# Dataset excerpts:
= = = = = = =

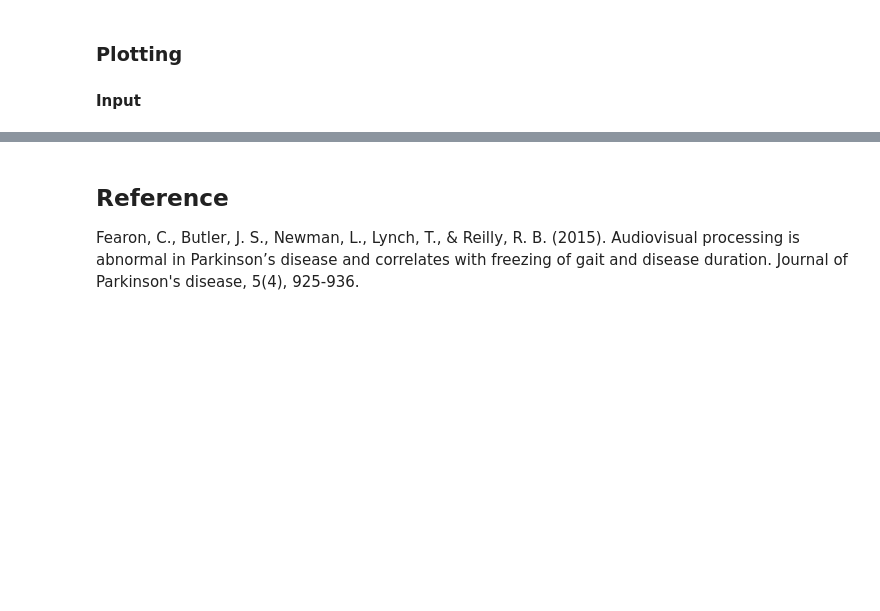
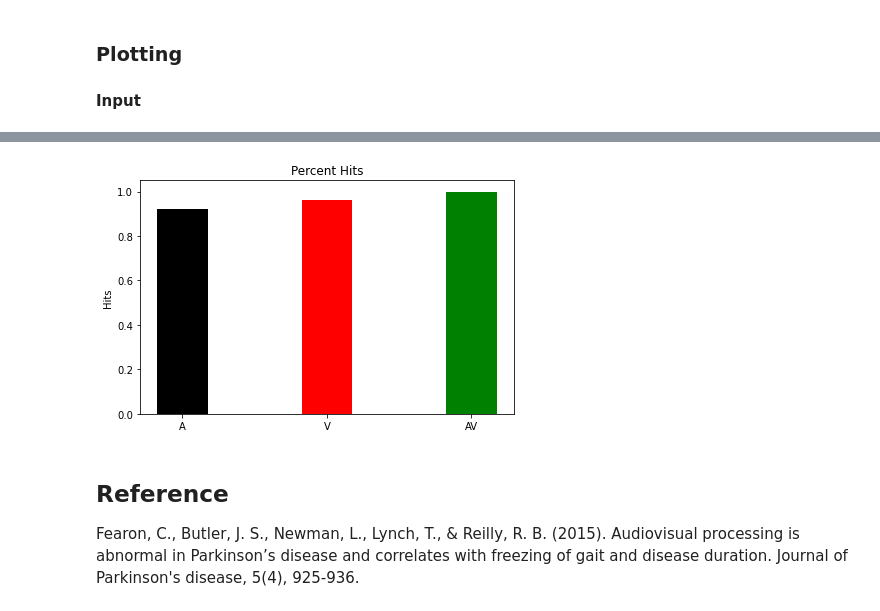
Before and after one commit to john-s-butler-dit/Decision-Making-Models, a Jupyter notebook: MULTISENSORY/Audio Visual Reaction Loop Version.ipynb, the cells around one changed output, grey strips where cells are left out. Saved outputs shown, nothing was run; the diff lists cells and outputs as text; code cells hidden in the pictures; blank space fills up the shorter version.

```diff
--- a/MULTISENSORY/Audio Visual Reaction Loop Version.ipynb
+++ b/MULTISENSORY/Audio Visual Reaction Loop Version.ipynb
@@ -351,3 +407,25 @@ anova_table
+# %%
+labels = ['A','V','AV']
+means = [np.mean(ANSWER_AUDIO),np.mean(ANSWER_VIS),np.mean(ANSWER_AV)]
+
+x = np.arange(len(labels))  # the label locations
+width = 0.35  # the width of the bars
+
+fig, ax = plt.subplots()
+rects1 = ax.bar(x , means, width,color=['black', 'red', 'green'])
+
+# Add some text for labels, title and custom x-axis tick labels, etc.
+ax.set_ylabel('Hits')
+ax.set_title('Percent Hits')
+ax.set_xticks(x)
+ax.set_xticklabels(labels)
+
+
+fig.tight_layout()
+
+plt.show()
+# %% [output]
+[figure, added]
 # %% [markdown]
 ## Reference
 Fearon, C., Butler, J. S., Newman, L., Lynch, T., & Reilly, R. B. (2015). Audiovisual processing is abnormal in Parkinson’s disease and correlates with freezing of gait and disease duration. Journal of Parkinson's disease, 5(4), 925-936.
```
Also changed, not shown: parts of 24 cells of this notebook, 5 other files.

= = = = = = =

# Task details:
All the lines above are to be given again exactly as they read, with the pictures removed.

# Output below:
Before and after one commit to john-s-butler-dit/Decision-Making-Models, a Jupyter notebook: MULTISENSORY/Audio Visual Reaction Loop Version.ipynb, the cells around one changed output, grey strips where cells are left out. Saved outputs shown, nothing was run; the diff lists cells and outputs as text; code cells hidden in the pictures; blank space fills up the shorter version.

```diff
--- a/MULTISENSORY/Audio Visual Reaction Loop Version.ipynb
+++ b/MULTISENSORY/Audio Visual Reaction Loop Version.ipynb
@@ -351,3 +407,25 @@ anova_table
+# %%
+labels = ['A','V','AV']
+means = [np.mean(ANSWER_AUDIO),np.mean(ANSWER_VIS),np.mean(ANSWER_AV)]
+
+x = np.arange(len(labels))  # the label locations
+width = 0.35  # the width of the bars
+
+fig, ax = plt.subplots()
+rects1 = ax.bar(x , means, width,color=['black', 'red', 'green'])
+
+# Add some text for labels, title and custom x-axis tick labels, etc.
+ax.set_ylabel('Hits')
+ax.set_title('Percent Hits')
+ax.set_xticks(x)
+ax.set_xticklabels(labels)
+
+
+fig.tight_layout()
+
+plt.show()
+# %% [output]
+[figure, added]
 # %% [markdown]
 ## Reference
 Fearon, C., Butler, J. S., Newman, L., Lynch, T., & Reilly, R. B. (2015). Audiovisual processing is abnormal in Parkinson’s disease and correlates with freezing of gait and disease duration. Journal of Parkinson's disease, 5(4), 925-936.
```
Also changed, not shown: parts of 24 cells of this notebook, 5 other files.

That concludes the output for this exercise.